“As a result of the mobile-first era, organizations demand tools to support users on the go. Plus, businesses are looking to deliver the power of social business networking in a quick and simple manner,” said Howard. “Our new release addresses both of these needs. Zimbra Community 8.0 provides a fast track to community engagement through pre-built templates that decrease costs and deployment time, and extends the community experience to mobile users, giving employees and consumers access to their social communities at any time, on any device.”

Litespeed

LiteSpeed is an information technology company, founded in 2002, that produces web server software that is specifically designed for high-traffic servers, like the ones for Internet service providers and corporate data centers.

 

LiteSpeed Web Server is the company’s main product. It is a lightweight proprietary web server, which is able to read Apache configurations directly. The software is commonly used together with web hosting control panels, where it replaces Apache as the web server. LiteSpeed Web Server is available for Linux, Mac OS X, Solaris and FreeBSD.

 

In May 2013, W3Techs reported that LiteSpeed was being used by 1.9% of all websites, making it the 4th most popular web server. This number was up from 1.5% in May 2012 and 1.1% in April 2011.

 

LiteSpeed Web Server has grown in popularity because it offers superior performance in both raw speed and scalability. It is six times faster than Apache. LiteSpeed also surpasses other well known content accelerators including thttpd, boa and TUX.

 

LiteSpeed Web Server 5.0

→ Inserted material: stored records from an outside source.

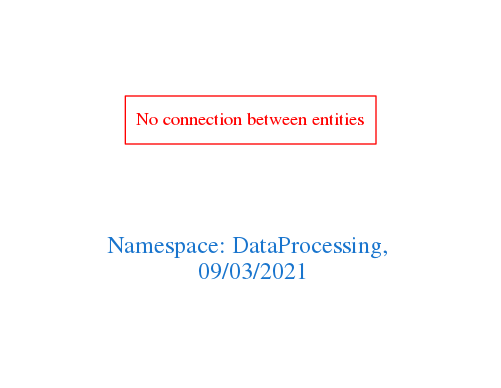
Above: downloads/DataProcessing.png in arago/OGIT (Graphviz), before the change. Its source is kept beside it as downloads/DataProcessing.dot.
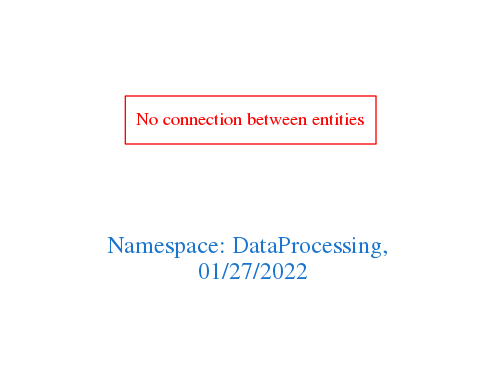
After the commit.

Change to the diagram source:
```diff
@@ -1,7 +1,7 @@
 digraph OGIT_ontology {
  graph [ rankdir= LR,pad=1
 fontsize = 18,
-fontcolor= dodgerblue3,label = "\n\n\nNamespace: DataProcessing, \n 09/03/2021"];
+fontcolor= dodgerblue3,label = "\n\n\nNamespace: DataProcessing, \n 01/27/2022"];
 node[shape=polygon];
 edge [  color="gray81"];
 
```
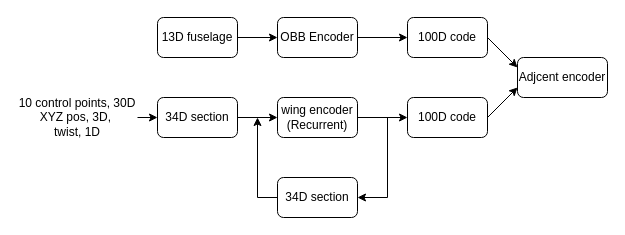
Earlier version of the draw.io diagram models/proposed.drawio (Stevenkerman27/GRASS-plane). Source tidied: cells renumbered, new cells numbered last; positions are measured from the earlier drawing's top-left corner, leaving out a move shared by most shapes. Both pictures are drawn from the tidied source at 100%, with x=0, y=0 at pixel (17, 17).
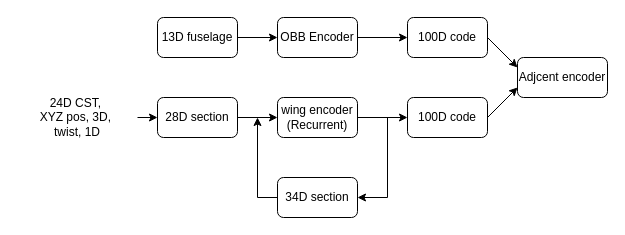
The same page after the edit.

Change to the diagram source:
```diff
@@
-    <mxCell id="6" value="10 control points, 30D&lt;div&gt;XYZ pos, 3D,&amp;nbsp;&lt;/div&gt;&lt;div&gt;twist, 1D&lt;/div&gt;" style="text;html=1;whiteSpace=wrap;strokeColor=none;fillColor=none;align=center;verticalAlign=middle;rounded=0;" parent="1" vertex="1">
+    <mxCell id="6" value="24D CST,&amp;nbsp;&lt;div&gt;XYZ pos, 3D,&amp;nbsp;&lt;/div&gt;&lt;div&gt;twist, 1D&lt;/div&gt;" style="text;html=1;whiteSpace=wrap;strokeColor=none;fillColor=none;align=center;verticalAlign=middle;rounded=0;" parent="1" vertex="1">
       <mxGeometry y="70" width="120" height="60" as="geometry" />
     </mxCell>
-    <mxCell id="7" value="34D section" style="rounded=1;whiteSpace=wrap;html=1;" parent="1" vertex="1">
+    <mxCell id="7" value="28D section" style="rounded=1;whiteSpace=wrap;html=1;" parent="1" vertex="1">
       <mxGeometry x="140" y="80" width="80" height="40" as="geometry" />
     </mxCell>
```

LiteSpeed Web Server 5.0 introduced ESI support. ESI, or Edge Side Includes, is a markup language that allows the user to break a page of dynamic content up into sections which can be served differently. Specifically, ESI allows for partial page caching so that parts of a page generated by a web application can be cached even it other parts of the page can’t. This improves web application performance by allowing for greater cache use.

 

With 5.0, the web server added a CPU Affinity setting, which binds a process to one or more CPUs. It is better for a process to always use the same CPU because then the process can make use of data left in CPU cache. If the process moves to a different CPU, there is no use of CPU cache and unnecessary overhead is required. The new CPU Affinity setting allows you to control how many CPUs your LiteSpeed Web Server processes will be bound to.